Roughly a month before the primaries, Seifert wrapped up his 87-county campaign this week in Carlton County.
He said when he announced his bid for the GOP nomination that he would do it, and he did. And he said he felt a genuine feeling of appreciation from folks who aren't used to seeing candidates stroll through town.
"The newspaper reporter in Ada said he's been there over 30 years and never had a candidate for governor fly into their airport," Seifert said. "At every single place we went they were very appreciative of the fact that I came there and didn't just send a staffer or lieutenant governor candidate."
Seifert said touring the entire state pays off in many ways. It lets people in remote areas of the state get to know him and lets him get to know the people and their issues. He said reaching out to rural areas of the state is important given Gov. Mark Dayton's Minneapolis-heavy ticket.
"You get your message to every corner of the state, but for me, it's as much listening as anything," he said. "There's a lot of uniqueness in Minnesota. The people in Baudette are different than the people in Winona in terms of local issues. Inner-city Minneapolis is different than Grand Marais."

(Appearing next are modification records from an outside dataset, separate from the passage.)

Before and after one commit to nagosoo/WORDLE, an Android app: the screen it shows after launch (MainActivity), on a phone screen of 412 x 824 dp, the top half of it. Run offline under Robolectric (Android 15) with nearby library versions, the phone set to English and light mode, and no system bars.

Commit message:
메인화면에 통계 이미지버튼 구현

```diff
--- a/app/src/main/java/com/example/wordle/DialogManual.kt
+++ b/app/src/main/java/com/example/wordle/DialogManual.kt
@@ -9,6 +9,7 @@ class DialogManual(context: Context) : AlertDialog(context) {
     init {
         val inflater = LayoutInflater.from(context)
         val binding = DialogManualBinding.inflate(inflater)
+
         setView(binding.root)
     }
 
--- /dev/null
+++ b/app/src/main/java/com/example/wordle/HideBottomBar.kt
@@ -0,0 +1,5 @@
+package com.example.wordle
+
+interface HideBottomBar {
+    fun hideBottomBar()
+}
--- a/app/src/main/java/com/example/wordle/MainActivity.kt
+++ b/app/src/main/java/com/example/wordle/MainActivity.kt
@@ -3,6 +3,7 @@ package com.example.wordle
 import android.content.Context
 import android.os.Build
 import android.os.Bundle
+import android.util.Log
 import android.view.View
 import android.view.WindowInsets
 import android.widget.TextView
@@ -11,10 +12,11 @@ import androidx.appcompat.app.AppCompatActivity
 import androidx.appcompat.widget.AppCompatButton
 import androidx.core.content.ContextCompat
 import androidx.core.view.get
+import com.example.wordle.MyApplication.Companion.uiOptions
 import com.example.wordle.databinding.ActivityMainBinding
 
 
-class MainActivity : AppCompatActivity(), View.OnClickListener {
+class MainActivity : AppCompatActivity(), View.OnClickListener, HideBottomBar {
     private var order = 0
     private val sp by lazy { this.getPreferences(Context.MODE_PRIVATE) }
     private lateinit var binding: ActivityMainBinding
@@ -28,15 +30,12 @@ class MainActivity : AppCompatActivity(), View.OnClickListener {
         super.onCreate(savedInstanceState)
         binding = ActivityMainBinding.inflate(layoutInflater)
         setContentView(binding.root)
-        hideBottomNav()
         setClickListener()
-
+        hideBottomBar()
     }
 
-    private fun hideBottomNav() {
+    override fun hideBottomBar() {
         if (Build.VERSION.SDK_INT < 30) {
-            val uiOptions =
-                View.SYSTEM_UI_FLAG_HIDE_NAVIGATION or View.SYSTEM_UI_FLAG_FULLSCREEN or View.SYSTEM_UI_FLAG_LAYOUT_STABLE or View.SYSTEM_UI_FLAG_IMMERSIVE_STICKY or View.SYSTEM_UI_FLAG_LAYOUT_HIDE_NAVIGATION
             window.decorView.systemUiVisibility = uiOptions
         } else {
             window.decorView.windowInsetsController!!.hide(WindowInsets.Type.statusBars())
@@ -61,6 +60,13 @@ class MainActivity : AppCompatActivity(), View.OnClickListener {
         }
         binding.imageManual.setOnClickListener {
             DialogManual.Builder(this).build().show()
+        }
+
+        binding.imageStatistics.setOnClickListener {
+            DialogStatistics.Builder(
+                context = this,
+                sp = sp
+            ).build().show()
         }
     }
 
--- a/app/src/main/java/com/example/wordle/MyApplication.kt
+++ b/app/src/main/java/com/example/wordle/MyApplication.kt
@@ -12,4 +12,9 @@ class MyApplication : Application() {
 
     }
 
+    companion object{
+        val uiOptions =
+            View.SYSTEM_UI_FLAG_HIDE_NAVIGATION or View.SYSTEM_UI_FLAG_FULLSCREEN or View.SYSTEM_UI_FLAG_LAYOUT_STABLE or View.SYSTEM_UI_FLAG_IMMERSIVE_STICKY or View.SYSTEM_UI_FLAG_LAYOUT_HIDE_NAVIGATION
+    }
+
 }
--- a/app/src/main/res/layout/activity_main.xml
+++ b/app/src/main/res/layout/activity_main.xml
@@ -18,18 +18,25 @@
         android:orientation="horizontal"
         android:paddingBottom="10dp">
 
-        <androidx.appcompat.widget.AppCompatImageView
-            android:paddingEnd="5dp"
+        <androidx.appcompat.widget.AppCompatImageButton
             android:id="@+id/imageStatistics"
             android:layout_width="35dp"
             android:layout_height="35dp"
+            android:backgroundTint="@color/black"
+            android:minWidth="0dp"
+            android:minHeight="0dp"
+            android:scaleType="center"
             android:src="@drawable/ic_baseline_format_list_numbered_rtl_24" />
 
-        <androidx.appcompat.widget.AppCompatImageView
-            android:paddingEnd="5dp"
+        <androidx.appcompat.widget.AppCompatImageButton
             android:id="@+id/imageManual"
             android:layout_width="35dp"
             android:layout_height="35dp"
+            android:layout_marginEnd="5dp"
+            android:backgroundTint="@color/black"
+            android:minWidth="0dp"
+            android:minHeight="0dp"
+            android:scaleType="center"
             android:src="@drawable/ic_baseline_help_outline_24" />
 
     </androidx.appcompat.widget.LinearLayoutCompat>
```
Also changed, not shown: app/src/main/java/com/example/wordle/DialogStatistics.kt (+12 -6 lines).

Seifert touts the fact that not only did he hit every county in the state, he did so after jumping into the race months after his opponents had established themselves as candidates.
"The other candidates are not going places; are they coming to Marshall or staying away because I'm from there? I got into the race six, seven months after the others - they had a big head start," Seifert said. "Now we're sitting here 30 days from the primary and they have to make a value judgement: Do we have to catch up to Seifert or concede areas he made it to?"
Seifert said the news this week that state revenues ran $168 million ahead of projections is good but also said not everything is as rosy as some would make it out to be.
"Is it good news? Sure," he said. "Nobody wants to read about deficits and chronic budgetary problems. But on the flip side, my thought is, 'How is the average family doing? How about the average person driving from Garvin, Minnesota, to Marshall making ice cream at Schwan's, the people struggling to make ends meet? How are they doing?'"
He said Minnesotans are still facing struggles with underemployment, skyrocketing health insurance premiums and higher fees and taxes.
"We certainly want good news about the budget, but I'm worried about the family budget more than the government's budget," he said.